HP, Hitachi expand Japan security intel alliance

HP, Hitachi expand Japan security intel alliance Image courtesy of Stuart Miles,

Hewlett Packard has extending the reach of its security intelligence sharing network, forming an alliance with Hitachi which it says is designed to capture and share Japan-specific threat information.

In what HP says is a “first-of-its-kind” partnership, the alliance significantly advances the company’s efforts to foster a wider reach of international security information sharing, and is an extension of the 25-year alliance between Hitachi and HP.

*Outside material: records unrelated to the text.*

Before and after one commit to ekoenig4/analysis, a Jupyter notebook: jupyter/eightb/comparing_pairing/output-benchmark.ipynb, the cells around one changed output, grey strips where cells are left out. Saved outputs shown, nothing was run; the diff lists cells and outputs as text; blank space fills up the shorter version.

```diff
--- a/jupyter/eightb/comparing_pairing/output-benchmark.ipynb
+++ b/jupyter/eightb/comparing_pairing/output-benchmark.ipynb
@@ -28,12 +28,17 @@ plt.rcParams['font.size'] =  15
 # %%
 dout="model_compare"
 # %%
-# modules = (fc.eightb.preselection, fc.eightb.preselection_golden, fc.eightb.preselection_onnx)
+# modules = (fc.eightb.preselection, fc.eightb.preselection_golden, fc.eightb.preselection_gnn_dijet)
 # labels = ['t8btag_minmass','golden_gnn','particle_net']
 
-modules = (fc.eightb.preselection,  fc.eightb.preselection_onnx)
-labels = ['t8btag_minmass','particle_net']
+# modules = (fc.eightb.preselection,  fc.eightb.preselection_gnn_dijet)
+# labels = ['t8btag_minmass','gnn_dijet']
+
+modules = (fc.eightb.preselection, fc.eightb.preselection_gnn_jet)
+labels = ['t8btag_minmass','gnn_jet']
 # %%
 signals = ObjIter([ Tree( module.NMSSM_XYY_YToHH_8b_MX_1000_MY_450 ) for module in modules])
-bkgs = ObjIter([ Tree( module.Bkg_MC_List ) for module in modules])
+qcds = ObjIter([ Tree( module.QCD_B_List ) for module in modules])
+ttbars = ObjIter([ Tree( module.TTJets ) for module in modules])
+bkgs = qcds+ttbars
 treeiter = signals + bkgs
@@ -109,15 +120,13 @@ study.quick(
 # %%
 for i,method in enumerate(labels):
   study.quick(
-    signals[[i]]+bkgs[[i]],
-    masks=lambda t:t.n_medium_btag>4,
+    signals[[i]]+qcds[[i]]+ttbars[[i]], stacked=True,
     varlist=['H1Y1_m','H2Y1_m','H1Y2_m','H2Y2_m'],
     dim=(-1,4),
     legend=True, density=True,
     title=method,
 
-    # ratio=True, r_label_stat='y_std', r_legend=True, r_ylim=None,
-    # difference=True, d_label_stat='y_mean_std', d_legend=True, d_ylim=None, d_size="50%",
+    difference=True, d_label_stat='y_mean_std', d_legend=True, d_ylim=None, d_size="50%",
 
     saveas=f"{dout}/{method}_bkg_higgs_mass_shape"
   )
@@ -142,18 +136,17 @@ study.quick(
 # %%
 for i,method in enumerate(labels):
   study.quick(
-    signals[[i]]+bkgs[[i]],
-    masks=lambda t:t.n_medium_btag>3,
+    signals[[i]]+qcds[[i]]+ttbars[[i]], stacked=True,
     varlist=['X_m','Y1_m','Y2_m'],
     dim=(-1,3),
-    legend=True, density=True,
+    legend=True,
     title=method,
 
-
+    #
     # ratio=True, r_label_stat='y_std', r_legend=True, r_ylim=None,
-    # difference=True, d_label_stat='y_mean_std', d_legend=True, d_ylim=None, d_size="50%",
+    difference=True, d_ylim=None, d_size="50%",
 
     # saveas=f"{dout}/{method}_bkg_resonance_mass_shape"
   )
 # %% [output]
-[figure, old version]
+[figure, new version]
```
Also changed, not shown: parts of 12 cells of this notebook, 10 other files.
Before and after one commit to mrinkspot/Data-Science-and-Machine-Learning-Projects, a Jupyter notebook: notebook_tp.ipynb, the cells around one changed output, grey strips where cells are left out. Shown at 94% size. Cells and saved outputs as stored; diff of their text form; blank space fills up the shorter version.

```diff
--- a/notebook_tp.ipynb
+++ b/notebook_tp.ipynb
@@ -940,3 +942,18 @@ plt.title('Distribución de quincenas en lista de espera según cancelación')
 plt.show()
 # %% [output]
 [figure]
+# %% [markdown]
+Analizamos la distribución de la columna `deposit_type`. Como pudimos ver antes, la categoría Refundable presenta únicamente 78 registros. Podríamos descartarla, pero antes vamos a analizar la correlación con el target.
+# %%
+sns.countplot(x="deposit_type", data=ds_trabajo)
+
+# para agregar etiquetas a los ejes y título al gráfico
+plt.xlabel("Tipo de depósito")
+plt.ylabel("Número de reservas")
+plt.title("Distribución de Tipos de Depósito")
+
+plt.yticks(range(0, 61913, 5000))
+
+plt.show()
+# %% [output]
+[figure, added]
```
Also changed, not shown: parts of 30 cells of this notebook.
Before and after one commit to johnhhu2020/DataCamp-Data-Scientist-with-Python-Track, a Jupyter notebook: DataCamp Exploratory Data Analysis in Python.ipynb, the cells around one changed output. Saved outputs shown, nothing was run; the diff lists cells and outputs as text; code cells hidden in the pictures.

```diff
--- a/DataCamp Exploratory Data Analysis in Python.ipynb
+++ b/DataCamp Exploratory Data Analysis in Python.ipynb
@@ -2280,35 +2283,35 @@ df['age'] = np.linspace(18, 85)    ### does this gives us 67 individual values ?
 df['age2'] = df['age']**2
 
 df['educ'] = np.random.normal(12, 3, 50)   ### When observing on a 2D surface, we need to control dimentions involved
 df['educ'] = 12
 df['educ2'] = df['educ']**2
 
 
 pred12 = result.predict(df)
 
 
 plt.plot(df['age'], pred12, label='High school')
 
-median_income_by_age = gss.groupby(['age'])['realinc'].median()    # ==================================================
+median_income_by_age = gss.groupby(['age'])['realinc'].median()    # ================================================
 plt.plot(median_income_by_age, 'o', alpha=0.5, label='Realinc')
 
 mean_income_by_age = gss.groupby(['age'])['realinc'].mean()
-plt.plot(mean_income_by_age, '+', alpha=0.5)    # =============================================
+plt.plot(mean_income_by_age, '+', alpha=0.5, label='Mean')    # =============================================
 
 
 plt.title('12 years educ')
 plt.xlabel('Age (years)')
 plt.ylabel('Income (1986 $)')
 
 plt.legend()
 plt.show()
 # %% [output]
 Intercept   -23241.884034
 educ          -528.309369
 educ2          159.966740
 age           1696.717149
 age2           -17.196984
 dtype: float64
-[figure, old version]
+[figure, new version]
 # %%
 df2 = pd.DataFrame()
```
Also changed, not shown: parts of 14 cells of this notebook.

Through the partnership, Hitachi will join the HP Global Threat Intelligence Alliance, and contribute threat intelligence to HP’s existing security information sharing platform, HP Threat Central which delivers automated and open sharing of information and contextual analysis that allows organisations to take action. The intelligence will also inform periodically published reports from HP Security Research.

Shane Bellos, general manager, Enterprise Security Products, HP South Pacific, said that to arm enterprises against an ever growing array of threats, HP Security Research created the HP Global Threat Intelligence Alliance to foster their collaboration.

Bellos says the alliance program provides members with access to private, value-added intelligence from leading industry researchers, analysis of underground forums, and threat actor profiles. In return, these participant enterprises contribute their own intelligence from the threats they face on a daily basis.

“Targeted attacks are becoming more pervasive and the evolving nature of threats continues to be a top security challenge facing organisations around the world.

“Information sharing is fundamental to staying a step ahead of the adversaries, advancing security intelligence and quickly isolating threats to predict threats and protect our most valuable data.”

According to Bellos, with cyber attacks on the rise, and impacting Japanese enterprises across the financial services, technology, communications and automotive sectors, this alliance is particularly well timed.

Bellos cites a report by the Ponemon Institute revealing that, in fact, the financial impact of cyber crime continues to rise in Japan, as evidenced by a 68% net increase in the past four years.

“In recent years, not only corporate IT systems but also critical social infrastructures are facing a growing risk of cyber attacks, with techniques becoming more complex and tenacious,” said Shuji Senoo, senior director, Advanced Security Technology Operations, Cloud Services Division at Hitachi.

“With partnerships like this with HP, Hitachi will share cyber threat data to contribute to more sophisticated society-wide cyber security capabilities by enhancing methods to detect and prevent cyber attacks while minimising impact on organisational activities.”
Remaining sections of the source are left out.